> _Work to complete_
Retype all of the entries that appear below, keeping them exactly as they are.

(Revision comparison data)
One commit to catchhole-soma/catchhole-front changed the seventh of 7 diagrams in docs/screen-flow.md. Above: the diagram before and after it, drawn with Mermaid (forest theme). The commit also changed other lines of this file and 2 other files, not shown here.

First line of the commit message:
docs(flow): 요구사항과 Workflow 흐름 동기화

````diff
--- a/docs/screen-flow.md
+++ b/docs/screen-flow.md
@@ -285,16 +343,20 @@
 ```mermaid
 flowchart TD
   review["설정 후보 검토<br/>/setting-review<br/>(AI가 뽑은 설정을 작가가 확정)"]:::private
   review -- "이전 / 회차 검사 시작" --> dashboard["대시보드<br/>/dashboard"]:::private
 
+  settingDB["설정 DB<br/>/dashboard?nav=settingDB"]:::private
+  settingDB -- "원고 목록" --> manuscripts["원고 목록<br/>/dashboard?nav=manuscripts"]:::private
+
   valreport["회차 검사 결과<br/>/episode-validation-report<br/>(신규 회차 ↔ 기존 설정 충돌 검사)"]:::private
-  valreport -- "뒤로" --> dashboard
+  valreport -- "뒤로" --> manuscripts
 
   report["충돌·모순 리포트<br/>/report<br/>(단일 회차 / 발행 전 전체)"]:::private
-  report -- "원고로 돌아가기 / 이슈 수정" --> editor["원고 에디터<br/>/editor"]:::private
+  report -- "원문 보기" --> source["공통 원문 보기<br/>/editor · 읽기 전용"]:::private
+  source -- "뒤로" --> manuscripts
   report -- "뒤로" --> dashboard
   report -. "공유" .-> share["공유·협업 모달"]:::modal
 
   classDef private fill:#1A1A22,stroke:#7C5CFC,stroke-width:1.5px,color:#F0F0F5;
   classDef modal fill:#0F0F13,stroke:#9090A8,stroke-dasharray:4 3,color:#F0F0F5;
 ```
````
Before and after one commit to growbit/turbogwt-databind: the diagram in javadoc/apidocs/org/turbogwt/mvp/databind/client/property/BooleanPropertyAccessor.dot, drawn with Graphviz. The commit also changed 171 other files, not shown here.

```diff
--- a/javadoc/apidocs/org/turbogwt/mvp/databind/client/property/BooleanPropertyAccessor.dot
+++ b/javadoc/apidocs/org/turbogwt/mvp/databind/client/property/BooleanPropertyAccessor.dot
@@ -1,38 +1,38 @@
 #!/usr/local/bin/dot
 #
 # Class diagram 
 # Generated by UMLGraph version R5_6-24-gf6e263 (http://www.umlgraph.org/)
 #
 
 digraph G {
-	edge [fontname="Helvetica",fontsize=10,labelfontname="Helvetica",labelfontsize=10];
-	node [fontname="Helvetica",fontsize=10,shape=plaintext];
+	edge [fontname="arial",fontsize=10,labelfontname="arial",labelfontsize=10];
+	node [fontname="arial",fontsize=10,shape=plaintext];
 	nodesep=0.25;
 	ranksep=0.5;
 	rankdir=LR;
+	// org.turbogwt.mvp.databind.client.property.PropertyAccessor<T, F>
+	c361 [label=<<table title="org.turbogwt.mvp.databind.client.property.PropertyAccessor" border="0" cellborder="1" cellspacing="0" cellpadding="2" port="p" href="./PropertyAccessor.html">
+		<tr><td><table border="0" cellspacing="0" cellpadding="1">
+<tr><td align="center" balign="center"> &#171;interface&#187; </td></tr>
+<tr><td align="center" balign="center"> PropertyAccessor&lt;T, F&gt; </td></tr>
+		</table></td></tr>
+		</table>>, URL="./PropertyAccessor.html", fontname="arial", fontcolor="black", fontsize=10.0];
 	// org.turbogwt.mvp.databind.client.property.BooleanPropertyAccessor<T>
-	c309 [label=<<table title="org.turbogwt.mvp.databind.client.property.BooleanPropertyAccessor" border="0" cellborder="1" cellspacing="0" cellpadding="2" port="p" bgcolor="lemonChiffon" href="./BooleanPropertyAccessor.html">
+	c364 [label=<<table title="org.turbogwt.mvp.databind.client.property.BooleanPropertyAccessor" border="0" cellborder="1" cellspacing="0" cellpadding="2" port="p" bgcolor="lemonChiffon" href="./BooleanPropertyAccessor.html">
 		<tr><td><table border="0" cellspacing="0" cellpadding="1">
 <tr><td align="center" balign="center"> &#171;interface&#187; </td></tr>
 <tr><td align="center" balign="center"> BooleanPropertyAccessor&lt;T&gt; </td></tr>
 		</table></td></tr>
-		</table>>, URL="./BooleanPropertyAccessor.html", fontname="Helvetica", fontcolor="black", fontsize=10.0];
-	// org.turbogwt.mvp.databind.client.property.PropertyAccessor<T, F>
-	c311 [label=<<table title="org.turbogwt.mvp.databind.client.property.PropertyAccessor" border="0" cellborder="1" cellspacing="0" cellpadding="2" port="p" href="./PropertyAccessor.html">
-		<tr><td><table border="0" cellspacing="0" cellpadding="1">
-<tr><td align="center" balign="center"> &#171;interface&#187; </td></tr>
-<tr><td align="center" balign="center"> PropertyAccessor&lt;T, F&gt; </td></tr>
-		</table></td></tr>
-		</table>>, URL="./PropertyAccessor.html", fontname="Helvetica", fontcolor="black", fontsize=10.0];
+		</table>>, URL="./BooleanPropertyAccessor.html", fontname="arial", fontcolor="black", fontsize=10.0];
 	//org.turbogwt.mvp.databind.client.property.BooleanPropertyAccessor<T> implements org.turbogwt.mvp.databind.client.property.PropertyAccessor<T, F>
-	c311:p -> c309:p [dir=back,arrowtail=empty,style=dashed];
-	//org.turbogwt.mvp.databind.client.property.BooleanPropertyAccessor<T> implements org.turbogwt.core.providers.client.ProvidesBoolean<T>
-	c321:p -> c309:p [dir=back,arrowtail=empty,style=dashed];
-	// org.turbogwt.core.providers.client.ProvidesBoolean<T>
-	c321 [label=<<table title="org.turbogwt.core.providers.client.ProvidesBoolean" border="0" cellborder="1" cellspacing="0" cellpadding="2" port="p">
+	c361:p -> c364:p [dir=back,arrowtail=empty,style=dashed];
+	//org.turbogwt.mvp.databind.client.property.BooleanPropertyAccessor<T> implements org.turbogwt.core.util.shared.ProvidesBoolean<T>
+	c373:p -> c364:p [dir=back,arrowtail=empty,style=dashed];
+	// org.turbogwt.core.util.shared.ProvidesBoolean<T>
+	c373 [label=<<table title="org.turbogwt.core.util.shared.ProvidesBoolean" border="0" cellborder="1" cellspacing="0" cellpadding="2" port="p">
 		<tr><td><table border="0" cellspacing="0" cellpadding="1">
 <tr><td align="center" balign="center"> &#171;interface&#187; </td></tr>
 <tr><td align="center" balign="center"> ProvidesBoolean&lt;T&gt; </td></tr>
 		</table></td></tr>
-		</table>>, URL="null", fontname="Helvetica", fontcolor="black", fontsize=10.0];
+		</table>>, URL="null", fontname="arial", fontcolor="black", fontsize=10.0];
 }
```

> _The answer_
One commit to catchhole-soma/catchhole-front changed the seventh of 7 diagrams in docs/screen-flow.md. Above: the diagram before and after it, drawn with Mermaid (forest theme). The commit also changed other lines of this file and 2 other files, not shown here.

First line of the commit message:
docs(flow): 요구사항과 Workflow 흐름 동기화

````diff
--- a/docs/screen-flow.md
+++ b/docs/screen-flow.md
@@ -285,16 +343,20 @@
 ```mermaid
 flowchart TD
   review["설정 후보 검토<br/>/setting-review<br/>(AI가 뽑은 설정을 작가가 확정)"]:::private
   review -- "이전 / 회차 검사 시작" --> dashboard["대시보드<br/>/dashboard"]:::private
 
+  settingDB["설정 DB<br/>/dashboard?nav=settingDB"]:::private
+  settingDB -- "원고 목록" --> manuscripts["원고 목록<br/>/dashboard?nav=manuscripts"]:::private
+
   valreport["회차 검사 결과<br/>/episode-validation-report<br/>(신규 회차 ↔ 기존 설정 충돌 검사)"]:::private
-  valreport -- "뒤로" --> dashboard
+  valreport -- "뒤로" --> manuscripts
 
   report["충돌·모순 리포트<br/>/report<br/>(단일 회차 / 발행 전 전체)"]:::private
-  report -- "원고로 돌아가기 / 이슈 수정" --> editor["원고 에디터<br/>/editor"]:::private
+  report -- "원문 보기" --> source["공통 원문 보기<br/>/editor · 읽기 전용"]:::private
+  source -- "뒤로" --> manuscripts
   report -- "뒤로" --> dashboard
   report -. "공유" .-> share["공유·협업 모달"]:::modal
 
   classDef private fill:#1A1A22,stroke:#7C5CFC,stroke-width:1.5px,color:#F0F0F5;
   classDef modal fill:#0F0F13,stroke:#9090A8,stroke-dasharray:4 3,color:#F0F0F5;
 ```
````
Before and after one commit to growbit/turbogwt-databind: the diagram in javadoc/apidocs/org/turbogwt/mvp/databind/client/property/BooleanPropertyAccessor.dot, drawn with Graphviz. The commit also changed 171 other files, not shown here.

```diff
--- a/javadoc/apidocs/org/turbogwt/mvp/databind/client/property/BooleanPropertyAccessor.dot
+++ b/javadoc/apidocs/org/turbogwt/mvp/databind/client/property/BooleanPropertyAccessor.dot
@@ -1,38 +1,38 @@
 #!/usr/local/bin/dot
 #
 # Class diagram 
 # Generated by UMLGraph version R5_6-24-gf6e263 (http://www.umlgraph.org/)
 #
 
 digraph G {
-	edge [fontname="Helvetica",fontsize=10,labelfontname="Helvetica",labelfontsize=10];
-	node [fontname="Helvetica",fontsize=10,shape=plaintext];
+	edge [fontname="arial",fontsize=10,labelfontname="arial",labelfontsize=10];
+	node [fontname="arial",fontsize=10,shape=plaintext];
 	nodesep=0.25;
 	ranksep=0.5;
 	rankdir=LR;
+	// org.turbogwt.mvp.databind.client.property.PropertyAccessor<T, F>
+	c361 [label=<<table title="org.turbogwt.mvp.databind.client.property.PropertyAccessor" border="0" cellborder="1" cellspacing="0" cellpadding="2" port="p" href="./PropertyAccessor.html">
+		<tr><td><table border="0" cellspacing="0" cellpadding="1">
+<tr><td align="center" balign="center"> &#171;interface&#187; </td></tr>
+<tr><td align="center" balign="center"> PropertyAccessor&lt;T, F&gt; </td></tr>
+		</table></td></tr>
+		</table>>, URL="./PropertyAccessor.html", fontname="arial", fontcolor="black", fontsize=10.0];
 	// org.turbogwt.mvp.databind.client.property.BooleanPropertyAccessor<T>
-	c309 [label=<<table title="org.turbogwt.mvp.databind.client.property.BooleanPropertyAccessor" border="0" cellborder="1" cellspacing="0" cellpadding="2" port="p" bgcolor="lemonChiffon" href="./BooleanPropertyAccessor.html">
+	c364 [label=<<table title="org.turbogwt.mvp.databind.client.property.BooleanPropertyAccessor" border="0" cellborder="1" cellspacing="0" cellpadding="2" port="p" bgcolor="lemonChiffon" href="./BooleanPropertyAccessor.html">
 		<tr><td><table border="0" cellspacing="0" cellpadding="1">
 <tr><td align="center" balign="center"> &#171;interface&#187; </td></tr>
 <tr><td align="center" balign="center"> BooleanPropertyAccessor&lt;T&gt; </td></tr>
 		</table></td></tr>
-		</table>>, URL="./BooleanPropertyAccessor.html", fontname="Helvetica", fontcolor="black", fontsize=10.0];
-	// org.turbogwt.mvp.databind.client.property.PropertyAccessor<T, F>
-	c311 [label=<<table title="org.turbogwt.mvp.databind.client.property.PropertyAccessor" border="0" cellborder="1" cellspacing="0" cellpadding="2" port="p" href="./PropertyAccessor.html">
-		<tr><td><table border="0" cellspacing="0" cellpadding="1">
-<tr><td align="center" balign="center"> &#171;interface&#187; </td></tr>
-<tr><td align="center" balign="center"> PropertyAccessor&lt;T, F&gt; </td></tr>
-		</table></td></tr>
-		</table>>, URL="./PropertyAccessor.html", fontname="Helvetica", fontcolor="black", fontsize=10.0];
+		</table>>, URL="./BooleanPropertyAccessor.html", fontname="arial", fontcolor="black", fontsize=10.0];
 	//org.turbogwt.mvp.databind.client.property.BooleanPropertyAccessor<T> implements org.turbogwt.mvp.databind.client.property.PropertyAccessor<T, F>
-	c311:p -> c309:p [dir=back,arrowtail=empty,style=dashed];
-	//org.turbogwt.mvp.databind.client.property.BooleanPropertyAccessor<T> implements org.turbogwt.core.providers.client.ProvidesBoolean<T>
-	c321:p -> c309:p [dir=back,arrowtail=empty,style=dashed];
-	// org.turbogwt.core.providers.client.ProvidesBoolean<T>
-	c321 [label=<<table title="org.turbogwt.core.providers.client.ProvidesBoolean" border="0" cellborder="1" cellspacing="0" cellpadding="2" port="p">
+	c361:p -> c364:p [dir=back,arrowtail=empty,style=dashed];
+	//org.turbogwt.mvp.databind.client.property.BooleanPropertyAccessor<T> implements org.turbogwt.core.util.shared.ProvidesBoolean<T>
+	c373:p -> c364:p [dir=back,arrowtail=empty,style=dashed];
+	// org.turbogwt.core.util.shared.ProvidesBoolean<T>
+	c373 [label=<<table title="org.turbogwt.core.util.shared.ProvidesBoolean" border="0" cellborder="1" cellspacing="0" cellpadding="2" port="p">
 		<tr><td><table border="0" cellspacing="0" cellpadding="1">
 <tr><td align="center" balign="center"> &#171;interface&#187; </td></tr>
 <tr><td align="center" balign="center"> ProvidesBoolean&lt;T&gt; </td></tr>
 		</table></td></tr>
-		</table>>, URL="null", fontname="Helvetica", fontcolor="black", fontsize=10.0];
+		</table>>, URL="null", fontname="arial", fontcolor="black", fontsize=10.0];
 }
```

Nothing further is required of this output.